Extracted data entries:
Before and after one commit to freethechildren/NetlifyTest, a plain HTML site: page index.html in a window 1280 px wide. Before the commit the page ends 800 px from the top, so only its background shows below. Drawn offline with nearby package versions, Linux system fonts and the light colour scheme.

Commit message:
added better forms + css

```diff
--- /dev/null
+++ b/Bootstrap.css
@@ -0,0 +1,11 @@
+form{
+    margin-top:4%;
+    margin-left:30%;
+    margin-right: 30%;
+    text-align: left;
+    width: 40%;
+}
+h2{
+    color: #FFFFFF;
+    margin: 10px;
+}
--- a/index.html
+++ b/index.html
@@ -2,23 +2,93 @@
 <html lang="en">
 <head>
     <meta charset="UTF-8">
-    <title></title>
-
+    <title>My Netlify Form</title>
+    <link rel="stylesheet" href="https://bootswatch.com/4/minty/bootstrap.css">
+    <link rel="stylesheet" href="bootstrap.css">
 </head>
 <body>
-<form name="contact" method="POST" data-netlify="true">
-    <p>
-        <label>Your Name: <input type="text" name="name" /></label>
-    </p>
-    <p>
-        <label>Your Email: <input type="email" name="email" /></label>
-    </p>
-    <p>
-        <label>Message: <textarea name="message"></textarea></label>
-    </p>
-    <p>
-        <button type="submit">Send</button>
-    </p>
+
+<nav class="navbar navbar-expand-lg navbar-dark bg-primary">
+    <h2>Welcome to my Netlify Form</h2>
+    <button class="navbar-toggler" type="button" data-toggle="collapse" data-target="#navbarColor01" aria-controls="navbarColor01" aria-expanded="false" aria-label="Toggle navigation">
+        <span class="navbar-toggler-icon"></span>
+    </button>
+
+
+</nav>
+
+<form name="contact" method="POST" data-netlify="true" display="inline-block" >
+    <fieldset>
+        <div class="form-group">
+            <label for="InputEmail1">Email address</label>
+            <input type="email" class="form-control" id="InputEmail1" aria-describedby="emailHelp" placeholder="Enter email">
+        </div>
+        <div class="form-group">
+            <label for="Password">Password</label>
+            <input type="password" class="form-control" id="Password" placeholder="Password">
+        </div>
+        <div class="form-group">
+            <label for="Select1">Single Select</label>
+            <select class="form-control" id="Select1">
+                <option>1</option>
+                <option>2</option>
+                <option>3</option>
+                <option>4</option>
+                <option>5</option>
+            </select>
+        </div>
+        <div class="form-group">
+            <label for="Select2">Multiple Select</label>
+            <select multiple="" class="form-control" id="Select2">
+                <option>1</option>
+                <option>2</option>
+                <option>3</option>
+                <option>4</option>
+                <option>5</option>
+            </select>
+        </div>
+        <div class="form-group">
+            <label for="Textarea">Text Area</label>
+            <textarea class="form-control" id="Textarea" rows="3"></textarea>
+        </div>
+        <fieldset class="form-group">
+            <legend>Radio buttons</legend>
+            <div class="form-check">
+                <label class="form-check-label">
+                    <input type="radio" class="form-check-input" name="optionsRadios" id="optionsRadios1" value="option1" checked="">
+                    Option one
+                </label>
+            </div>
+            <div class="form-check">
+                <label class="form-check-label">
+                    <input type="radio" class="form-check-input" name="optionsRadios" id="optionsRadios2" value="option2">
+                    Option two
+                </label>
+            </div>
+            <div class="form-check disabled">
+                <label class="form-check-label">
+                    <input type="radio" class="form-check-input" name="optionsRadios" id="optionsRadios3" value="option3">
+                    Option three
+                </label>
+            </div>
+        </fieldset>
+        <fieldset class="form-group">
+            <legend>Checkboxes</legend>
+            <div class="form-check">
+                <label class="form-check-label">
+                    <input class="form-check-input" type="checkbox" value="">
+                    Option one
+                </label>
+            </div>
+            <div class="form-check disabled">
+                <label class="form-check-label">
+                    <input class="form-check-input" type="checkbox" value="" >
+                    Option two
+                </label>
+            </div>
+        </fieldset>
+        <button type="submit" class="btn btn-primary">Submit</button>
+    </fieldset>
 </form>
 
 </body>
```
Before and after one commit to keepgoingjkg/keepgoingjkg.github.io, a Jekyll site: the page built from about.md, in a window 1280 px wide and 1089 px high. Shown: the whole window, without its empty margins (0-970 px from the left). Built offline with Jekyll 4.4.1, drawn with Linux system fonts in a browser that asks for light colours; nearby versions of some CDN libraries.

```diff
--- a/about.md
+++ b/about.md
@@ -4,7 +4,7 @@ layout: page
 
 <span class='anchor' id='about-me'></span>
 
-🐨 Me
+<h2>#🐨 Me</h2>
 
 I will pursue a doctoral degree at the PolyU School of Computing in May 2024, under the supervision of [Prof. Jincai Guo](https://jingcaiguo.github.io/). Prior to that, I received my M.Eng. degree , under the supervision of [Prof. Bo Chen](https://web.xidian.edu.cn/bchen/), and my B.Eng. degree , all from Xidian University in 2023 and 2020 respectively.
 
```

Task brief >> Please find, in the entries above, every line where "navbar" occurs, and copy it.

Written reply >>
+<nav class="navbar navbar-expand-lg navbar-dark bg-primary">
+    <button class="navbar-toggler" type="button" data-toggle="collapse" data-target="#navbarColor01" aria-controls="navbarColor01" aria-expanded="false" aria-label="Toggle navigation">
+        <span class="navbar-toggler-icon"></span>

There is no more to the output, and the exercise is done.